Fri, 22 Sep 2000

APEC wants quick implementation of Asia Gas Grid

JAKARTA (JP): The Asia Pacific Economic Cooperation's (APEC) Partnership for Equitable Growth (PEG) and the Indonesian Chamber of Commerce and Industry (Kadin) have called on Asian countries, especially China and Indonesia, to realize the plan of developing a gas pipeline network connecting all Asian countries.

PEG chief executive officer Shafiq Sit Abdullah said PEG supported "the call by Kadin to speed up the implementation of the Asia Gas Grid", citing the benefits to be reaped by Asian countries, especially Indonesia and China, from the gas pipeline.

"Proper implementation of the Asia Gas Grid ... will no doubt lift Indonesia out of its current predicament and alleviate the financial burden of millions of Indonesians still hurting from the economic crisis," Shafiq said in a statement.

The gas grid would also benefit China, "which is in need of cleaner forms of energy to stave off a pollution crisis by 2005".

PEG was formed in 1998, with its headquarters in Kuala Lumpur, as a non-profit organization to promote public-private initiatives within APEC.
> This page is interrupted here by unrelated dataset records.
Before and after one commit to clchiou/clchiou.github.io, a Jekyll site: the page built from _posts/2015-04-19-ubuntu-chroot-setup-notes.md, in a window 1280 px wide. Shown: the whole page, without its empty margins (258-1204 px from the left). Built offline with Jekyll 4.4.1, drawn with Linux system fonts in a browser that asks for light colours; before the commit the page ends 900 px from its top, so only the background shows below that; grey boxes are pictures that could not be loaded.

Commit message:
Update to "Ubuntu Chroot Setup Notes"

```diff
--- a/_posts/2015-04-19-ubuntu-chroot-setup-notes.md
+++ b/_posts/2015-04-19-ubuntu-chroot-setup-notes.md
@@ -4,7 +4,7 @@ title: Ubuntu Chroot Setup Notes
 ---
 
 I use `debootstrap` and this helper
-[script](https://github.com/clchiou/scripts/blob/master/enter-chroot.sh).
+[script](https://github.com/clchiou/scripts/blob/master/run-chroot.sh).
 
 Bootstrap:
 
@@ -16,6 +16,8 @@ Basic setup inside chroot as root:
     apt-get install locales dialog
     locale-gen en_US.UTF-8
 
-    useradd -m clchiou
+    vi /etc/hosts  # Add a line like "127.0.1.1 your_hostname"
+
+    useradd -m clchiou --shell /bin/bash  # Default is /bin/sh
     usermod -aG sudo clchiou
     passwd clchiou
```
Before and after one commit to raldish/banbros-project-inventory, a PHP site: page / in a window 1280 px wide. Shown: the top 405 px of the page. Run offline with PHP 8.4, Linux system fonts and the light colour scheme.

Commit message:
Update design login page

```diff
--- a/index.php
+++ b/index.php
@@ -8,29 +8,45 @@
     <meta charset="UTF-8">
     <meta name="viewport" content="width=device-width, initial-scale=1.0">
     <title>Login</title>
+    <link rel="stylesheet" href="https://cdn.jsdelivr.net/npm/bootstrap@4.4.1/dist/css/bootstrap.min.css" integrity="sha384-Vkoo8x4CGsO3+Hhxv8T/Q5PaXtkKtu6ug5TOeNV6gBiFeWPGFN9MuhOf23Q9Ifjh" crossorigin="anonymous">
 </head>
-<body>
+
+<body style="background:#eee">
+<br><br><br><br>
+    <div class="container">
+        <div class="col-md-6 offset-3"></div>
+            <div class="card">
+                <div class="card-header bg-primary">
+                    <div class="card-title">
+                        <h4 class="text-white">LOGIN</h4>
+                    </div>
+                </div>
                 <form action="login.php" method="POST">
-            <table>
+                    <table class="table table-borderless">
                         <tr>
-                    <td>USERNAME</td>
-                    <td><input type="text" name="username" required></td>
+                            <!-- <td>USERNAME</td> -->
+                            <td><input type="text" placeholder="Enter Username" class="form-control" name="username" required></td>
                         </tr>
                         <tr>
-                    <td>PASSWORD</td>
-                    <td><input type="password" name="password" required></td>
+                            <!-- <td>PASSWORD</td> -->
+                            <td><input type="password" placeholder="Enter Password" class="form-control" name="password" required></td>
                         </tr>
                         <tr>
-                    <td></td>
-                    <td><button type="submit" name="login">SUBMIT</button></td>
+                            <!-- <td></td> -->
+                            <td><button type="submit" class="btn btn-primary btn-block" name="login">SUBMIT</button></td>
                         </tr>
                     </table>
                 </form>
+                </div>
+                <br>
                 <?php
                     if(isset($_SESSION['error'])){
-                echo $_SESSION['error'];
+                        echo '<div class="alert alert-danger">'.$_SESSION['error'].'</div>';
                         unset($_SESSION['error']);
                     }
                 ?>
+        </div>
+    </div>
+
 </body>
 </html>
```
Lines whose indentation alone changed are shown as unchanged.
The Trans Asia Gas Grid, spanning from the Natuna Alpha D block in the East Natuna section of the South China Sea to the main coastal cities of China, was first suggested by PEG in 1998 and was welcomed by APEC leaders at their summit meeting in Kuala Lumpur.

The Natuna Alpha D block, which is operated by American oil and gas company ExxonMobil, is believed to contain about 45 trillion cubic feet of gas.

"Significantly, the rich resource of Natuna Alpha D remains stuck in the ground at a time when Indonesia needs revenue and funding to recover economically. It is calculated that the sale of gas from Natuna through this pipeline alone would bring in approximately US$30 billion to $35 billion over the next 30 years for Indonesia," Shafiq said.

During the IIOGE conference, Kadin chairman Aburizal Bakrie proposed to speed up the development of the gas grid.

"Pipeline gas ... is a simpler delivery system and provides a competitive delivered price with a shorter time to market compared with LNG (liquefied natural gas),

"One should not overlook this advantage and what it means to Indonesia," Aburizal said.

Shafiq said Indonesia and China, together with PEG, should work hand in hand to propose the giant pipeline project as a high priority item in the forthcoming APEC leaders meeting in Brunei in November.

He noted, however, that APEC approval was not necessary for the project as long as Indonesia and China were ready to implement it.

"This Asia Gas Grid does not necessarily need the approval of APEC per se. It could well be primarily a bilateral arrangement between China and Indonesia," he said.

Wang of WPC told The Jakarta Post that China "is interested in the ambitious project".

He noted, however, that Indonesia should compete with other gas producers, including Russia.

But Shafiq said that commercially the Trans Asia Gas Grid would be more competitive than the Trans Siberia Gas Grid due to that fact the former would be shorter than the latter and the former would yield higher returns and greater spinoffs. (bkm/jsk)